Frankenstein’s Monster: A Tortured Creature

Frankenstein’s Monster: A Tortured Creature

In Mary Shelley’s iconic work Frankenstein, she paints a picture of a creature that didn’t mean to be what it was. He wasn’t a monster, but a human being who was simply stitched together from spare parts. He had an intellect and a soul, but to the people around him, he was simply a monster.

It’s no wonder he ended up doing what he did. Victor Frankenstein was more of a monster than the creature he created. As the book ends, father and creature sink to the depths in polar water and assumed the end of them both.

Other books have tried to expand on the Frankenstein mythos and movies have tended to treat him less than a tortured soul and more of the monster. It’s a classic case of people fearing what they don’t know. Had Frankenstein accepted the creature and spent time helping him learn and letting the world see him for what he was.

Instead, Frankenstein treated the creature like property. It was an experiment that needed to be hid away even though it longed to be outside. It had no social skills and no way to deal with the unknown forces of the outside world.
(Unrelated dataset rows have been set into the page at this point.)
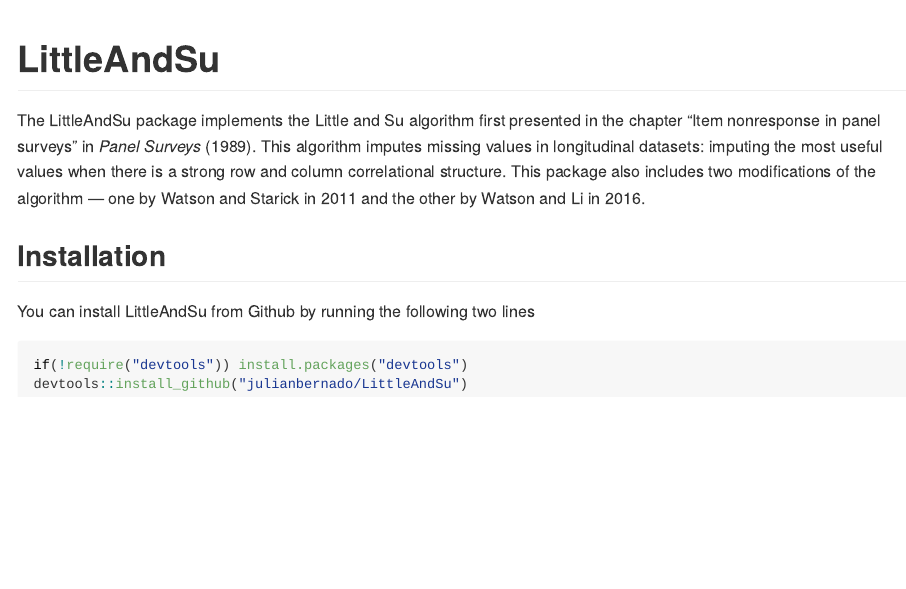
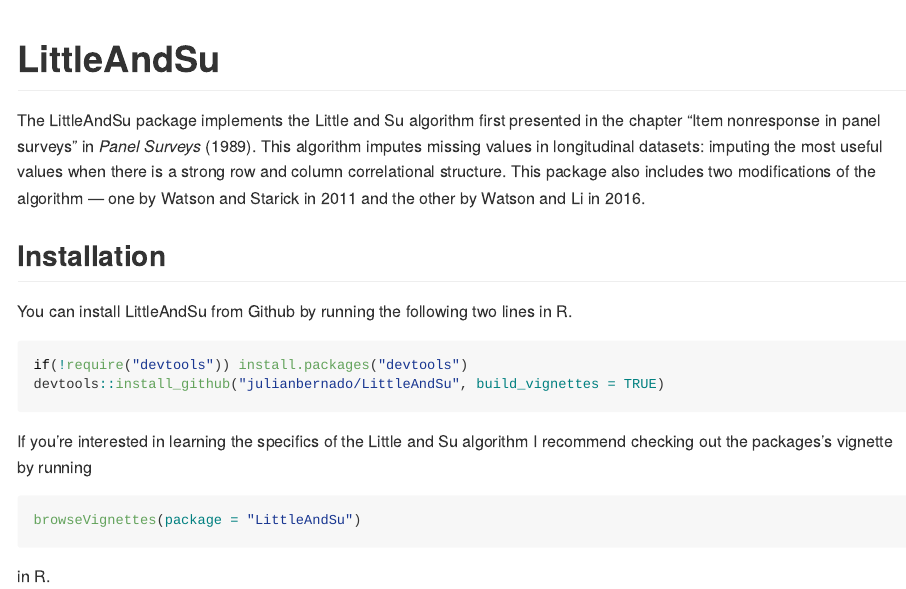
Before and after one commit to julianbernado/LittleAndSu, an R Markdown document (README.Rmd): the page in a window 1100 px wide, from its top. The pictures show the output file README.md that the author committed with the source, drawn offline in the style of GitHub.

Commit message:
Updated README

````diff
--- a/README.Rmd
+++ b/README.Rmd
@@ -22,9 +22,17 @@
 
 ## Installation
 
-You can install LittleAndSu from Github by running the following two lines
+You can install LittleAndSu from Github by running the following two lines in R.
 
 ``` r
 if(!require("devtools")) install.packages("devtools")
-devtools::install_github("julianbernado/LittleAndSu")
+devtools::install_github("julianbernado/LittleAndSu", build_vignettes = TRUE)
 ```
+
+If you're interested in learning the specifics of the Little and Su algorithm I recommend checking out the packages's vignette by running
+
+``` r
+browseVignettes(package = "LittleAndSu")
+```
+
+in R.
````
Also changed, not shown: README.md.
The operations used to create him, left the creature hideous and corpse-like. He was treated like a dog by Frankenstein and it’s not surprising he escaped. The people who saw him thought he was a monster and he changed his behavior to suit. Had things been treated differently, Frankenstein could have had a very different ending.